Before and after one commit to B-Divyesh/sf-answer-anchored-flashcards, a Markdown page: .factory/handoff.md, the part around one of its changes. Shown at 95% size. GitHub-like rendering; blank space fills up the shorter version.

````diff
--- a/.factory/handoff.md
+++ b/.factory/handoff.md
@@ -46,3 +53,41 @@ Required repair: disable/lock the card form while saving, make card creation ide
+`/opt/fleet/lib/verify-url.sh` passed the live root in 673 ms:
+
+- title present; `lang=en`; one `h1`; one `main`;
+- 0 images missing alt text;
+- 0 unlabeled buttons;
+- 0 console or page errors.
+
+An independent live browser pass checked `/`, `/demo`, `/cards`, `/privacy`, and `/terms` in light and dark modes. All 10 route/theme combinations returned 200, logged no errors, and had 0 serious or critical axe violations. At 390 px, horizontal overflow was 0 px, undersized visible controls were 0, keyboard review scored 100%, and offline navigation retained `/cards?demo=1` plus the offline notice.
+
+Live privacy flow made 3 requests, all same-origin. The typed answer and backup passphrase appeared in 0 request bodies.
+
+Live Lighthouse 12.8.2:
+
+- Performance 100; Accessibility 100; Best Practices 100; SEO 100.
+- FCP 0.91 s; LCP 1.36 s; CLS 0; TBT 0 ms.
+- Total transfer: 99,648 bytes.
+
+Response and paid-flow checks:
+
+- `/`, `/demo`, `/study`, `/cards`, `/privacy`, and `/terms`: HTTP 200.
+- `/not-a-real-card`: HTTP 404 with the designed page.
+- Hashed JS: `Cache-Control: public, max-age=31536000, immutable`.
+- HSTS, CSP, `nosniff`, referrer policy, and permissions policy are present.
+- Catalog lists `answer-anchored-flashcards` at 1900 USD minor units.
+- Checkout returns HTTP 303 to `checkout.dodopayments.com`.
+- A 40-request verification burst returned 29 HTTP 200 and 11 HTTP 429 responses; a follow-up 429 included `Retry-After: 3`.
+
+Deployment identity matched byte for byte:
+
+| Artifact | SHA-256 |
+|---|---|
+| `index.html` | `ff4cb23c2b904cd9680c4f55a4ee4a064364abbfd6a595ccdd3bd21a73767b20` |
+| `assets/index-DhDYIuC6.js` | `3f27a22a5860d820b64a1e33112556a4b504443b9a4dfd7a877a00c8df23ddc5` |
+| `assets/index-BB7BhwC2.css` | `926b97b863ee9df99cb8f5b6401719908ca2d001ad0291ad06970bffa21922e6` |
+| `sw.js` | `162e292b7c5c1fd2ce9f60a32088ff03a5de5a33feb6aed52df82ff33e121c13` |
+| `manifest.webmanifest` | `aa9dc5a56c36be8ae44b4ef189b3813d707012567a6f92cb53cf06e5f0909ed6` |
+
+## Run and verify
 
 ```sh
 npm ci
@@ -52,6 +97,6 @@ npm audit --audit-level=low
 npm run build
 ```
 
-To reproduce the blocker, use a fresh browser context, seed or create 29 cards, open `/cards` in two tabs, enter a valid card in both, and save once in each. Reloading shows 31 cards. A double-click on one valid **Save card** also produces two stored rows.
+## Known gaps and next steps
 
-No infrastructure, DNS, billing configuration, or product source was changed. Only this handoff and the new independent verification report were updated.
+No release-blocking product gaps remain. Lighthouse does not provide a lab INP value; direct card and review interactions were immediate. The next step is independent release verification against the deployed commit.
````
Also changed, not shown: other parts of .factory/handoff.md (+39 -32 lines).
■ ■ ■
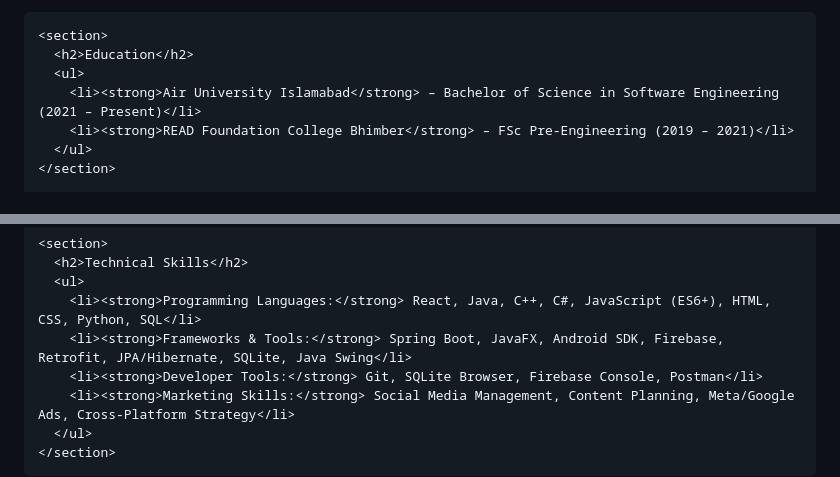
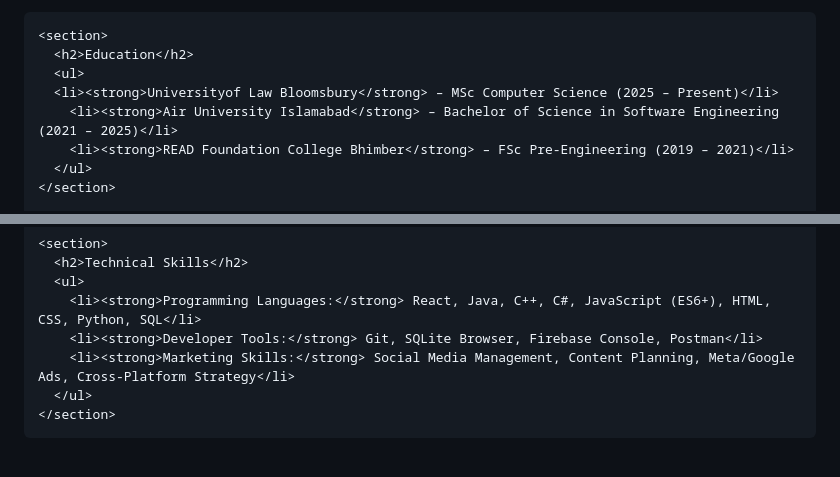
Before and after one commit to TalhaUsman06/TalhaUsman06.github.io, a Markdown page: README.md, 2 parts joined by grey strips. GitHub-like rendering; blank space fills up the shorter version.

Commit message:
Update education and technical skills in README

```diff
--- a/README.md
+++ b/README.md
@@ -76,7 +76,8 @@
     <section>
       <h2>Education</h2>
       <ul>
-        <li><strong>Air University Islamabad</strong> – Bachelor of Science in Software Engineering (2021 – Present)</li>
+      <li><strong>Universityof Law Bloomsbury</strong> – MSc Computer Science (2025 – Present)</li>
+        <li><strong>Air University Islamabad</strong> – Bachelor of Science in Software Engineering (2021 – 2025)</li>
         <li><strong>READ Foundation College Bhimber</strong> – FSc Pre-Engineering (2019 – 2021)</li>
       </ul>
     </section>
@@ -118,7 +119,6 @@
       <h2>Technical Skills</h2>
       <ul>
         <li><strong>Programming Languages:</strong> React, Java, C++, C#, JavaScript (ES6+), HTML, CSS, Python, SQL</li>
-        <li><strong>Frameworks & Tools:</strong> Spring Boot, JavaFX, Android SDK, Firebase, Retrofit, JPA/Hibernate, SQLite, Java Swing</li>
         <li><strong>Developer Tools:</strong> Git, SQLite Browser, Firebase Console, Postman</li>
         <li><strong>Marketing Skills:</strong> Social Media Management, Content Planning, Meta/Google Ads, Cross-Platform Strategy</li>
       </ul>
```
■ ■ ■
Find the word "README" in the entries, and copy every line it shows up in.

--- Your response ---
Before and after one commit to TalhaUsman06/TalhaUsman06.github.io, a Markdown page: README.md, 2 parts joined by grey strips. GitHub-like rendering; blank space fills up the shorter version.
Update education and technical skills in README
--- a/README.md
+++ b/README.md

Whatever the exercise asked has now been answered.